Yeah, it is isn’t it. Here are some mini portraits of potential Literate Lives readers:

  • someone who once loved to read but has been having a hard time prioritizing that pleasure in their life
  • someone who loves to read and loves to celebrate the pleasures and rewards of prioritizing reading in their lives
  • someone who interacts with young people and wants to facilitate skill and pleasure in reading, as well as writing, in these young people.
  • someone who enjoys journaling, letter writing, or otherwise capturing their thoughts and lives on paper or on screen
  • someone who aspires to be a professional writer, or already is, that can use a little encouragement
  • someone who is interested in the lives of writers
  • someone who enjoys multiple fiction genres, but has a special love for fantasy
  • someone who enjoys fiction across multiple age levels: that written for adults, young adults, and middle graders–kids from third to eighth grade

A Whole Lot of Anyones!

My mission is to love, serve, and encourage all of you.

There is work I need to do. Some of it is as simple as making some changes to the actual appearance of my blog to make it more reader friendly. Some of it is much broader, like tracking the kinds of posts I write and making sure I write across this broad range of readership.

Your feedback is highly valued. What can I do that would make following my blog a better experience for you ?

Reading Log: January & February 2016

61VJJDQF15L._SX335_BO1,204,203,200_January/February 2016 Reading Log

It’s been in “interesting” two months, and I can’t remember where the dividing line falls in the stack of books I’ve read since December. So, here it is: A January/February Reading Log.

  • Soulless by Gail Carriger
  • Writing Science Fiction and Fantasy: 20 Dynamic Essays by Today’s Top Professionals by the Editors of Analog and Isaac Asimov’s Science Fiction Magazine
  • Who was Edgar Allan Poe? by Jim Gigliotti
  • The Serpent’s Tale by Ariana Franklin
  • Gone Fishing: A Novel in Verse by Tamera Will Wissinger
  • The Enchanter Heir by Cinda Williams Chima
  • The Sorcerer Heir by Cinda Williams Chima
  • Sailing from Byzantium: How a Lost Empire Shaped the World by Colin Wells
  • Egg and Spoon by Gregory Maguire

Reading Reflections

I loved Franklin’s mystery set in 12th century England, and the concluding books of Chima’s Heir Chronicles, were every bit as gripping as those I’d already read.

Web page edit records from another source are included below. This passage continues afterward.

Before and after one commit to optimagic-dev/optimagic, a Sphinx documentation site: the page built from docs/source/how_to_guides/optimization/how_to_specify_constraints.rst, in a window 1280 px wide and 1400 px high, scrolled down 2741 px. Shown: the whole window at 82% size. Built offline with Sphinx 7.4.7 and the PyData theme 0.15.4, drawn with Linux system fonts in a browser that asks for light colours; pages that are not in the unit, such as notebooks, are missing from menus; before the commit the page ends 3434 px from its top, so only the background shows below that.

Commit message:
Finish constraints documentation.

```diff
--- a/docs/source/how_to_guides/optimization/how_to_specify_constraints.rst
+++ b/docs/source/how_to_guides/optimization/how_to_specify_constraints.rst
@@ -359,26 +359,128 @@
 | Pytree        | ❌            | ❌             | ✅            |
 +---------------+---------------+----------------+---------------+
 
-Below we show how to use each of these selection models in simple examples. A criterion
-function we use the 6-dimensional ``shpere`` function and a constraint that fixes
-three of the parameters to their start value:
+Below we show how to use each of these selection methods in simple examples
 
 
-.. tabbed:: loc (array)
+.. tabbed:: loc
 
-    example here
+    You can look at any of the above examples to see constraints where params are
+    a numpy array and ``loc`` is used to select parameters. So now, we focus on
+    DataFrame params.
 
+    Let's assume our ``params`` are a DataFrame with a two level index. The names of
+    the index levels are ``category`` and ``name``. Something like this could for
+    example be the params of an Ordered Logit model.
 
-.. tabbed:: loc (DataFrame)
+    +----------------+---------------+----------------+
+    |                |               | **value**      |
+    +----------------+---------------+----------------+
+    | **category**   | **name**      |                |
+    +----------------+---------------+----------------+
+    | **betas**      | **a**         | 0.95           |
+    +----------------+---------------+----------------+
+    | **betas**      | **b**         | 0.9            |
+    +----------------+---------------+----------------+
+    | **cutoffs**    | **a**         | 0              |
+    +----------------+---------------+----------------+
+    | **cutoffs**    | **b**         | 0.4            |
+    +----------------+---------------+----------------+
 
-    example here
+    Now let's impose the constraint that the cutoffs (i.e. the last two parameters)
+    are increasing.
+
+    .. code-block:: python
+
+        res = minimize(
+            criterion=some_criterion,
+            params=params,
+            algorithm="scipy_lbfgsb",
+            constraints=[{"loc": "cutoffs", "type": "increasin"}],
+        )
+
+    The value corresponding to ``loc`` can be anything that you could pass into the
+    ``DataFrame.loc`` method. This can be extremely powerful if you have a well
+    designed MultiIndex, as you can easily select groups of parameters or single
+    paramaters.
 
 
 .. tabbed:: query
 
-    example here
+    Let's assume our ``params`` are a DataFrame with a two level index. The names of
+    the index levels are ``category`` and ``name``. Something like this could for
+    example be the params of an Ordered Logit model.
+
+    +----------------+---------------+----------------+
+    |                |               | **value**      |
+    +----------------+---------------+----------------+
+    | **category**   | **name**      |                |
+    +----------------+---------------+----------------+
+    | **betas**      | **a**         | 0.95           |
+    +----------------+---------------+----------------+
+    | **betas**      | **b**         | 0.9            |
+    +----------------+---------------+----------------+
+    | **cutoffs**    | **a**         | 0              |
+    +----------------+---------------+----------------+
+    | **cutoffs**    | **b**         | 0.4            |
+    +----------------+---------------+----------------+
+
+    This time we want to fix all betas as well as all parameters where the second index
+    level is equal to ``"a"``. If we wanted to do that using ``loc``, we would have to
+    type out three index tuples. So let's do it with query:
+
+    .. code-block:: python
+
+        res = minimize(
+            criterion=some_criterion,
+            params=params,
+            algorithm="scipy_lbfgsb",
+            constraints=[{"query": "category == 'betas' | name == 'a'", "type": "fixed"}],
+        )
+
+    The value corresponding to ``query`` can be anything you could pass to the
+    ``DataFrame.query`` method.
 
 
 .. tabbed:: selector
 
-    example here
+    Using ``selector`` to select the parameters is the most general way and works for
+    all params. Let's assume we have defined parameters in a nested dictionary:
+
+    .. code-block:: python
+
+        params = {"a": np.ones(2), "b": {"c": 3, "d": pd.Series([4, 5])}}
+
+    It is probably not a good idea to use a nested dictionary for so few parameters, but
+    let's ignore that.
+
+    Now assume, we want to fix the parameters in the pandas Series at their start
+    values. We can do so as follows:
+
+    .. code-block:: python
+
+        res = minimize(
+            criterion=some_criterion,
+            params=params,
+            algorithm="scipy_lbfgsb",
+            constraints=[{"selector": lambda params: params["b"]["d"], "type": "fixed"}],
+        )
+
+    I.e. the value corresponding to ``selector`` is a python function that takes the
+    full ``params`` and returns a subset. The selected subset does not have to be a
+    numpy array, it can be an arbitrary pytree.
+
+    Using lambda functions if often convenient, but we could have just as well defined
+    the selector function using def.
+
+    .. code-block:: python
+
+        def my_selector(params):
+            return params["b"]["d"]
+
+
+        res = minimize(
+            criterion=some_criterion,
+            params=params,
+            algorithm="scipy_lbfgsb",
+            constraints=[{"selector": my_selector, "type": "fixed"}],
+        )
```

Lastly, I found Wells’ book fascinating. Between my Greek ancestry and a novel idea I’ve got simmering on a back burner, I find this empire, that lasted more than 1,100 years, mesmerizing. This slim book expanded my knowledge about the western European renaissance, my childhood faith–Greek Orthodoxy, and the world from which generations of my Greek ancestors sprang. I look forward to learning more about it.

What about you?

Have you read any good books lately? Please share authors, titles, and genres so we can all add to our “Books I Want to Read” lists.